As we explore Mary’s sinlessness, there is one verse in scripture that we must address. Specifically, the words are from Mary’s own mouth. Mary exclaimed to Elizabeth, “My soul magnifies the Lord, and my spirit rejoices in God my Savior” (Luke 1:46-47).
Some will rightly raise the question, “if Mary never sinned, then why does she refer to God as her savior?” Commenting on this verse, one critic phrased the objection:
When Mary recognized God as her Savior, she also recognized that, just as any other human being, she needed salvation. If Mary lived and left this life without committing sin, it follows that she would not have needed a Savior. Why, then, did she refer to God as her “Savior”? If she was sinless, from what was she saved?1
But this objection misses the point. When Catholics say that Mary never sinned, that doesn’t mean that she didn’t need a savior. While this might sound like a contradiction, it’s not. You see, it’s plain to see that Jesus saved us from sins already committed. But that’s only part of what he came to save us from.
There are several senses in which we might understand Jesus to be Mary’s savior, but we need only look at one for now. We must understand that there is more than one way that Jesus saves. Let’s illustrate with an example.
Imagine a man walking along a leafy trail in the woods. Suddenly he steps on a pile of twigs and leaves hiding a large hole in the ground, and he falls to the bottom with a Thud! The man is stranded with a broken leg, calling for help. Several hours later, a ranger hears the man and comes to his aid. With some rope and a four-wheeler, the ranger saves the man.
This is how we usually think about Jesus saving us. Humanity is trapped in the pit of sin without any hope of getting out. But Jesus saves us from those sins.
But now imagine a different scenario. The man is walking through the woods, just one step away from falling into the pit. “Wait, stop!” yells the ranger, just in the nick of time. The man looks at the trail before him and realizes that the ranger had just saved him from falling into a massive hole in the ground.

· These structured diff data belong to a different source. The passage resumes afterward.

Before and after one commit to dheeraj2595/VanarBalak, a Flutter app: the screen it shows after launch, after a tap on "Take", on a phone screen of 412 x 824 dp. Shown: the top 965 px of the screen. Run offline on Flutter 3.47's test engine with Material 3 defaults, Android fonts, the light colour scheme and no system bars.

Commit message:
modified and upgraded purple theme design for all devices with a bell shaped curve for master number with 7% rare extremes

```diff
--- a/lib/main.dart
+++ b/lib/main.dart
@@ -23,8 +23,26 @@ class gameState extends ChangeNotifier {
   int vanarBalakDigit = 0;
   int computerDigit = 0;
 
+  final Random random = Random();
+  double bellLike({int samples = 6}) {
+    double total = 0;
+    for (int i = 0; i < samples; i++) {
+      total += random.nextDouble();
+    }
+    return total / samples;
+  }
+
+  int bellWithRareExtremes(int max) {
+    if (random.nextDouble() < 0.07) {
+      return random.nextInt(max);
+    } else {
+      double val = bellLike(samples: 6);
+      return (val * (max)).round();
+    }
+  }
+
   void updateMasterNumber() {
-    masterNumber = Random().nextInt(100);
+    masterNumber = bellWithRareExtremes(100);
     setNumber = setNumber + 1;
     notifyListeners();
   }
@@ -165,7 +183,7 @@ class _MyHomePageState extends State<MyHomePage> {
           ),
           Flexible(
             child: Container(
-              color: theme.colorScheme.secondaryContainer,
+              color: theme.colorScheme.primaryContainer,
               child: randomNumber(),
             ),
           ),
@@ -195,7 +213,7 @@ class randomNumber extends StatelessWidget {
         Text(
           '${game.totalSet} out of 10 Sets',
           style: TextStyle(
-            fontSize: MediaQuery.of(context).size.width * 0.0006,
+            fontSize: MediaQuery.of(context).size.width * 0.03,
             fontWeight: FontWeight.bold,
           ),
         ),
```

In both cases, the ranger saved the man. But in the second example, the ranger saves the man from ever having fallen into the pit. The act was nonetheless one of salvation.
Jesus saves in much the same way. Not only does he save us from our sins actually committed, he also saves us from committing new and even worse sins.
Now to him who is able to keep you from falling and to present you without blemish before the presence of his glory with rejoicing, to the only God, our Savior through Jesus Christ our Lord, be glory, majesty, dominion, and authority, before all time and now and for ever (Jude 24-25).
When we say that Jesus is Mary’s savior, we understand that to mean that he saved her from sin by preserving her from it. Theologian Alan Schreck explains that “the Lord applied the grace of Jesus’ salvation to Mary in advance to prepare her for her special role in his plan.”2
The short answer is yes, Mary still needed Jesus to save her. The Catechism of the Catholic Church explains that “the ‘splendor of an entirely unique holiness’ by which Mary is ‘enriched from the first instant of her conception’ comes wholly from Christ.”3 But he saved her from having ever committed a sin.
1. Pinedo, Moisés. “Was Mary Sinless?” ApologeticsPress.org. 2009. Accessed September 30, 2018. https://apologeticspress.org/apcontent.aspx?category=11&article=2658.
2. Schreck, Alan. Catholic and Christian: an Explanation of Commonly Misunderstood Catholic Beliefs. Servant Books, 2004, pp. 192.
3. Catechism of the Catholic Church, paragraph 492